Handythe African American leader of a dance orchestra, got stuck waiting for a train in the hamlet of Tutwiler, Mississippi. With hours to kill and nowhere else to go, Handy fell asleep on a hard wooden bench at the empty depot. When he awoke, a ragged black man was sitting next to him, singing about "goin' where the Southern cross the Dog" and sliding a knife against the strings of a guitar. The musician repeated the line three times and answered with his instrument.
Providing musicians with a shorthand vocabulary, the form takes a standard collection of instruments and gives accessible form to both music and lyrics.
Its simple and easily learned elements are a platform for collaboration and improvisation while serving as a gateway to rock and jazz music, connecting these to the field hollers from the cotton fields of the Deep South.
Origins and History As a musical style steeped in folk tradition, precise origins of the blues are difficult to define. Musicologists generally attribute a relationship to the music of the central Sudanic region of Africa, which crossed the Atlantic with the slave trade.
As portable recording technology emerged in the early 20th century, archivists began to capture blues players' music. Commercially released race records fixed and simplified the forms and conventions and allowed the spread of blues north, beyond its roots in the Southern states.
For example, a song in the key of A would use A, D and E chords -- the first, fourth and fifth notes of the A scale. The rhythm is structured into a bar, beat pattern that often repeats for the duration of the song.
Melodically, flattened notes blur the feeling of major and minor scales, usually the third and fifth notes of the scale. These blue notes are common with bending and sliding on guitars during solos. Instruments and Combos While blues rose from strictly vocal music in the cotton fields, acoustic guitars and banjos were the earliest instruments to accompany solo blues singers.
As musicians moved north to follow factory jobs in urban centers, electric guitars came to the fore, defining both the Chicago and, later, British schools of blues.
The harmonica, or blues harp, links back to the earliest days of the genre as a portable and easy-to-play instrument. As blues bands developed, standard rhythm instruments included a drum kit and bass, with electric bass emerging in the s.
Pianos and organs became more prominent in this period as well. Another common instrument for blues soloing is the saxophone. Themes and Variations Blues has always wandered from the I-IV-V, bar structure, and many songs with "blues" in the title incorporate popular song forms rather than strict blues construction.
The "feeling blue" idea of lyrical themes is not universal as some blues songs have up-tempo, dance elements."Blues for Smoke" is a vast exhibition at the Museum of Contemporary Art that explores art through the prism of the influence of Blues music. The interdisciplinary exhibit features works on film, paper, canvas, tape and more by more than 50 artists from the s to the present.

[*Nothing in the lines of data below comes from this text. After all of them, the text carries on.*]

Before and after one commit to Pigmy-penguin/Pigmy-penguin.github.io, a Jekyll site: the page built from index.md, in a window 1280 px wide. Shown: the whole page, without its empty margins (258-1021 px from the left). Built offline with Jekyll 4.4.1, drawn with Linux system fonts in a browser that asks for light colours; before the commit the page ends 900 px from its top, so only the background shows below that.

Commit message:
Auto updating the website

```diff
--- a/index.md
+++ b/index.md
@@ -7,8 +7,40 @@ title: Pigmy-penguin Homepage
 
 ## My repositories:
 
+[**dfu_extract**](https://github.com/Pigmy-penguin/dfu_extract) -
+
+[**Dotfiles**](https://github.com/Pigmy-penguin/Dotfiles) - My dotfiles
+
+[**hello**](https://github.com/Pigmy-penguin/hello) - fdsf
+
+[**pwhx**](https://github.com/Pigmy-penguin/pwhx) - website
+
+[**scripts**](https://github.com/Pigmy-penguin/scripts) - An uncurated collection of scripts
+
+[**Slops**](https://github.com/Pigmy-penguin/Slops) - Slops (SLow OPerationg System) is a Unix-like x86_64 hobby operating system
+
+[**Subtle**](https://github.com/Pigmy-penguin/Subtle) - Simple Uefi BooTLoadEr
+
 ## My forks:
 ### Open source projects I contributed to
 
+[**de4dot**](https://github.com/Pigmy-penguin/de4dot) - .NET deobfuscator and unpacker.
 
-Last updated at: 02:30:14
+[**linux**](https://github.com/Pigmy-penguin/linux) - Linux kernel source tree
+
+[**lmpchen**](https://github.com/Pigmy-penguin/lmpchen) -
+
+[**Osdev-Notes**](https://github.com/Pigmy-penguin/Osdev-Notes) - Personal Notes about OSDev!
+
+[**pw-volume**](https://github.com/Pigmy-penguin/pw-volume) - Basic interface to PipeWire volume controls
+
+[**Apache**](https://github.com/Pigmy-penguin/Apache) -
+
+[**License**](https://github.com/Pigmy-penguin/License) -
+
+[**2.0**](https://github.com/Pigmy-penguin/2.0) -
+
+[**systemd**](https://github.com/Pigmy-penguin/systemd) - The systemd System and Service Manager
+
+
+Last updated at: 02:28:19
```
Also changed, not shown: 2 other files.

Become a Musicnotes Pro - Plus member today and receive PDFs included with every song plus take 15% off all digital sheet music purchases! Raven and Blues is a weekly one hour radio show and podcast playing the best of blues in all its forms from all over the world.

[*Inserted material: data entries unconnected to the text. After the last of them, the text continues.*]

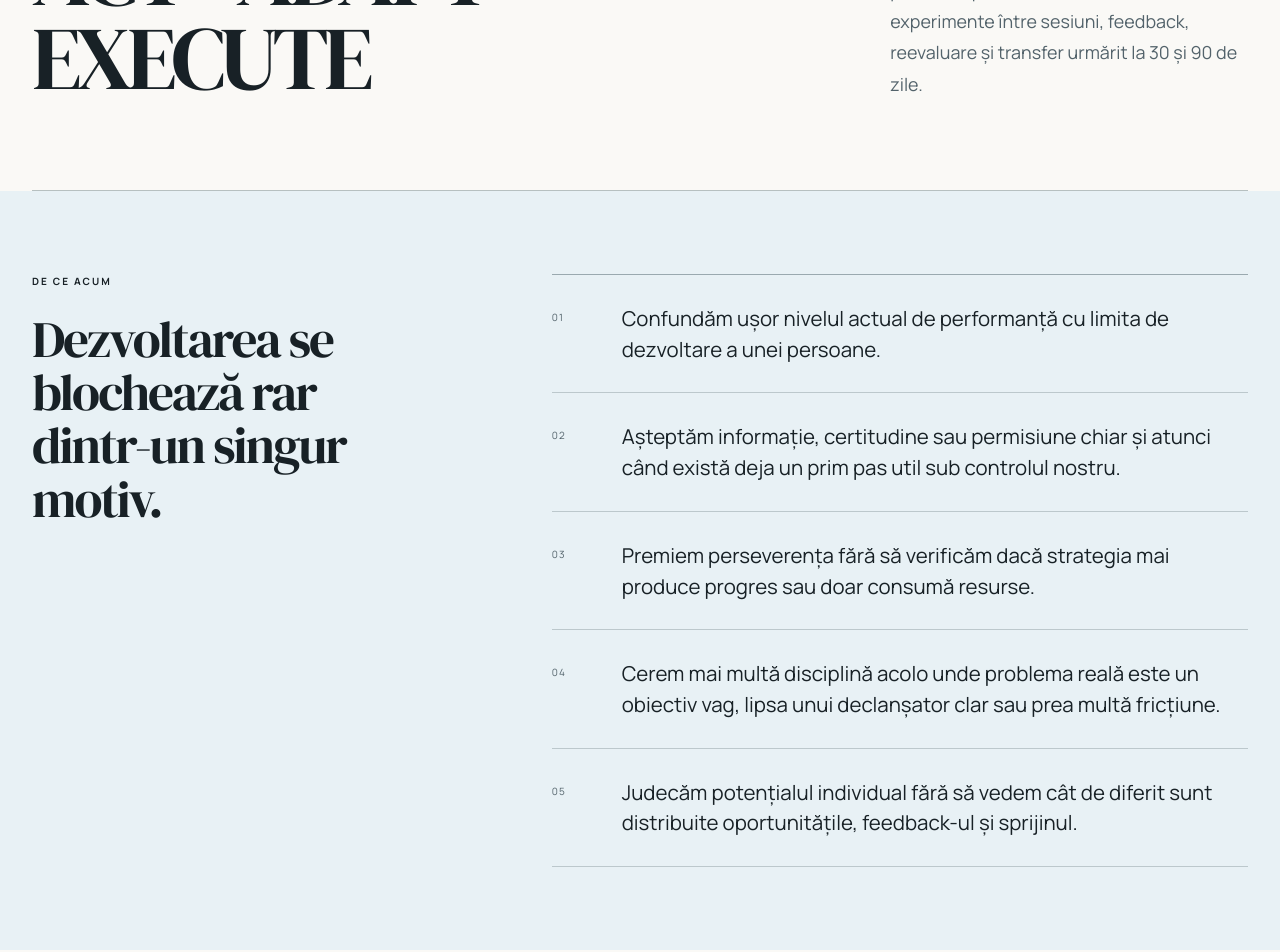
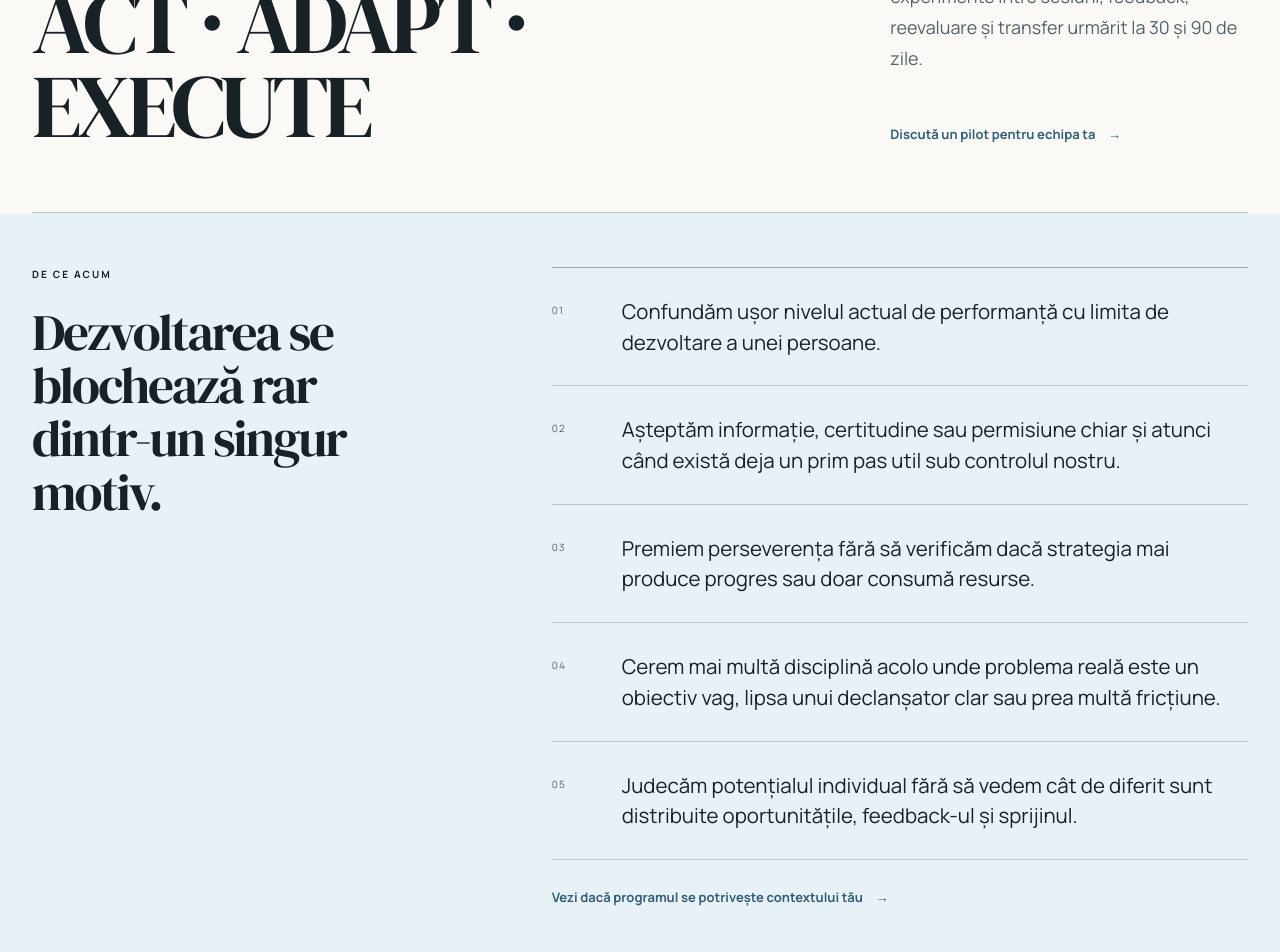
Before and after one commit to ivanovroxana1988-arch/bogdanvizitiu, a Next.js app: page /cursuri/act-adapt-execute-draft in a window 1280 px wide. Shown: the part 440-1392 px from the top of the page. Built offline with nearby package versions, Linux system fonts and the light colour scheme.

Commit message:
Tighten ACT ADAPT EXECUTE draft conversion flow

```diff
--- a/app/(ro)/cursuri/act-adapt-execute-draft/page.tsx
+++ b/app/(ro)/cursuri/act-adapt-execute-draft/page.tsx
@@ -140,9 +140,11 @@ const copy = {
   ctaTitle: 'Un program de dezvoltare care continuă și după ultima sesiune.',
 }
 
+const contactHref = '/contact?source=act-adapt-execute-draft'
+
 export default function ActAdaptExecuteDraftPage() {
   return (
-    <div className={styles.page}>
+    <div className={`${styles.page} conversion-page`}>
       <section className={styles.hero}>
         <Eyebrow>Program experiențial · inspirat de Adam Grant</Eyebrow>
         <div className={styles.heroGrid}>
@@ -150,6 +152,9 @@ export default function ActAdaptExecuteDraftPage() {
           <div className={visual.heroCopy}>
             <p className={styles.heroIntro}>{heroLead}</p>
             <p className={styles.heroIntro}>{heroTransfer}</p>
+            <div className="conversion-inline-action">
+              <ArrowLink href={contactHref}>Discută un pilot pentru echipa ta</ArrowLink>
+            </div>
           </div>
         </div>
       </section>
@@ -160,11 +165,16 @@ export default function ActAdaptExecuteDraftPage() {
             <Eyebrow>De ce acum</Eyebrow>
             <h2 className={styles.statementSmall}>{copy.problemTitle}</h2>
           </div>
-          <ul className={styles.diagnosticList}>
-            {challenges.map((item) => (
-              <li key={item}>{item}</li>
-            ))}
-          </ul>
+          <div>
+            <ul className={styles.diagnosticList}>
+              {challenges.map((item) => (
+                <li key={item}>{item}</li>
+              ))}
+            </ul>
+            <div className="conversion-inline-action">
+              <ArrowLink href={contactHref}>Vezi dacă programul se potrivește contextului tău</ArrowLink>
+            </div>
+          </div>
         </div>
       </section>
 
@@ -322,7 +332,7 @@ export default function ActAdaptExecuteDraftPage() {
       <section className={styles.cta}>
         <Eyebrow>Program pentru organizații · 6 zile</Eyebrow>
         <h2 className={styles.ctaTitle}>{copy.ctaTitle}</h2>
-        <ArrowLink href="/contact">Discută despre o versiune pentru echipa ta</ArrowLink>
+        <ArrowLink href={contactHref}>Discută despre o versiune pentru echipa ta</ArrowLink>
       </section>
     </div>
   )
```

On FM in Spain and Cyprus, online on KCOR and as the longest running UK blues podcast broadcasting 60 minutes of the best. Blues Angel Music (BAM) was founded in August of by retired Navy Captain and fighter pilot Jim.
‘Milkcow’s Calf Blues’ – inspired by Kokomo Arnold’s ‘Milkcow Blues’ Robert Johnson has influenced just about everyone that picked up a guitar and played blues and rock.

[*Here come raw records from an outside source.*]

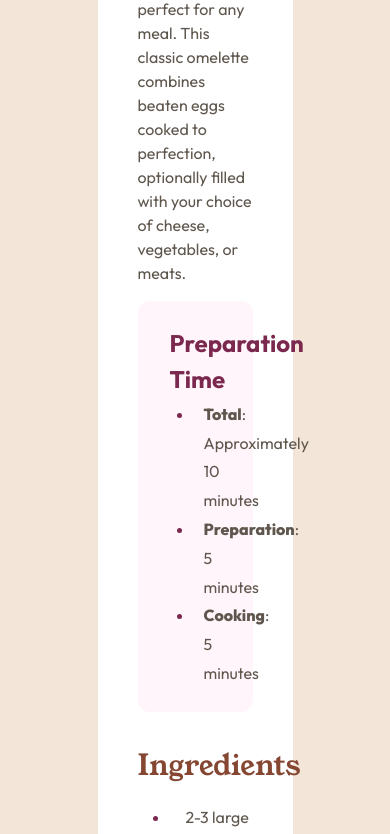
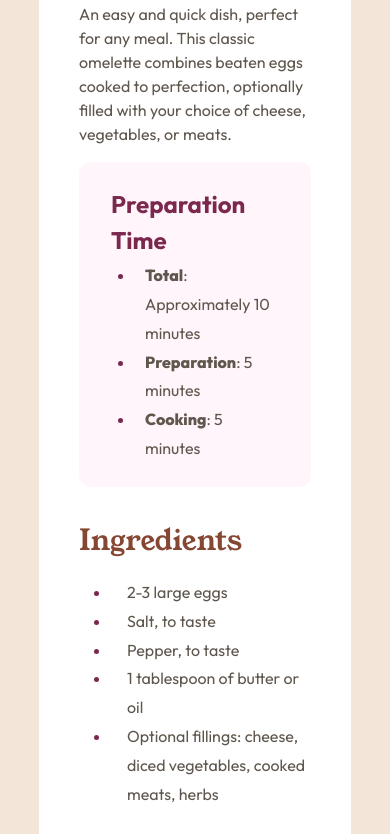
Before and after one commit to jordanj03/recipe-page, a plain HTML site: page index.html in a window 390 px wide. Shown: the part 506-1340 px from the top of the page. Drawn offline with Linux system fonts and the light colour scheme.

Commit message:
Added responsiveness to container below 900px

```diff
--- a/style.css
+++ b/style.css
@@ -158,3 +158,9 @@ main #ingredients ul li {
   color: hsl(14, 45%, 36%);
   font-weight: 800;
 }
+
+@media (max-width: 900px) {
+  .container {
+    max-width: 80%;
+  }
+}
```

Join us as we celebrate our 5th year of the annual floating music festival, Keeping the Blues Alive at Sea V! You’re invited to sail with Joe Bonamassa, Kenny Wayne Shepherd, Walter Trout and many more aboard Norwegian Pearl, February 25 – March 1, as we journey from Tampa, Florida to .